Account managers must identify more than just the companies that provide the most revenue. One of your largest customers might be in a segment filled with high demand, making them more easily replaceable than another client. A less easily replaced client has a lower threshold to meet when it comes to the current and potential revenue they can provide.
What is key account management?
Key account management is another way of describing strategic account management. The accounts identified as having the most current and potential value to a company are classified as key accounts. While no client relationship should be left unnurtured, key accounts take top priority when delegating resources and planning future product offerings.
A savvy account manager pays attention to the circumstances surrounding all of their accounts, not just the ones currently classified as key. Ideally, non-key accounts will be prioritized in order of their potential growth. If you discover that one of your customers is about to see a significant increase in growth, they may soon become a key account. Nurturing your relationship in advance of this growth can pay substantial dividends down the road.
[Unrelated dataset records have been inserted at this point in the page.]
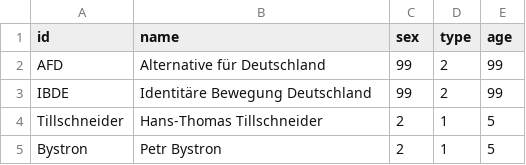
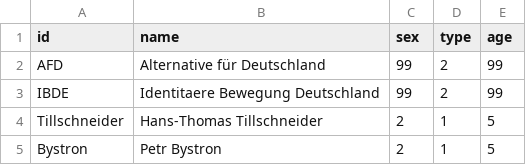
Before and after one commit to darfmansagen/Netzwerkprojekt, a CSV file: Verfassungsschutzbericht - Nodelist (1).csv, drawn as a sheet; only a part is shown.

Commit message:
Update Verfassungsschutzbericht - Nodelist (1).csv

```diff
--- a/Verfassungsschutzbericht - Nodelist (1).csv
+++ b/Verfassungsschutzbericht - Nodelist (1).csv
@@ -2,3 +2,3 @@ id,name,sex,type,age
 AFD,Alternative für Deutschland,99,2,99
-IBDE,Identitäre Bewegung Deutschland,99,2,99
+IBDE,Identitaere Bewegung Deutschland,99,2,99
 Tillschneider,Hans-Thomas Tillschneider,2,1,5
```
You may also see the potential for a non-key client to grow into a more significant partner as long as the right strategic plan is implemented. Having the tools in place to evaluate a client’s prospects remains a top priority to ensure that you are extracting every drop of value from your partnerships.
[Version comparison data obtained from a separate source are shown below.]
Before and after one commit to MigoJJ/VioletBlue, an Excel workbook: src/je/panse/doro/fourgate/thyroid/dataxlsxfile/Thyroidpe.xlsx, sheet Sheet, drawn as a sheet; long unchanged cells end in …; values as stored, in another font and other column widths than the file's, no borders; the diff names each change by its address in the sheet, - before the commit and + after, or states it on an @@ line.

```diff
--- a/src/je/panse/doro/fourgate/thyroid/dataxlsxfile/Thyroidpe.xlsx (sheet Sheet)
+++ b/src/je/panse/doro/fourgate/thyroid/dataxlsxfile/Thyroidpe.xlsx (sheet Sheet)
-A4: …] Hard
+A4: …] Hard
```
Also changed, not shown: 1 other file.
What are some account management challenges?
Highly effective account managers have a more difficult job than one may imagine. Juggling various client-side factors, such as a never-ending list of new contacts to please and contracts to execute, is only the tip of the iceberg when it comes to strategic account management. Compounding the issue can be a lack of account management tools to help execute strategic plans.
1. Implementing strategic account management plans
There are times when a strategic plan is simple to execute, and you are left wondering why you hadn’t implemented it earlier. However, those moments of clarity are the exception when it comes to pulling off brilliant new strategies. Typically, strategic account management plans can only be carried out with quality account management tools.
2. The pressure between short term and long-term results
The most fundamental challenge faced by account managers is prioritizing long-term results over short-term profits. Executives, and especially investors, are wired to focus on current results. But an account manager must not succumb to these short-term pressures. A customer for life is much more valuable than sealing a one-time deal, even if it means making less money in the short term.
3. Having the right tools to determine key accounts
What happens when the accounts you have identified as “key” fail to deliver the results you anticipate? If your return on investment is lower than expected, you could be using the wrong metrics. This is when having essential account management tools becomes crucial.
4. Extracting the most potential production from an account
Let’s say that you have recently revamped your internal numbers and are confident in your metrics. If you still see a lower ROI than you had hoped for, you may not be extracting the most possible production from that account.
What can be even more challenging is if you see the results you had hoped for but fail to realize that there is a more significant amount of untapped potential that you haven’t yet discovered. The only way to overcome this challenge is to invest in quality account managers and provide them with the tools to perform their jobs at the highest level.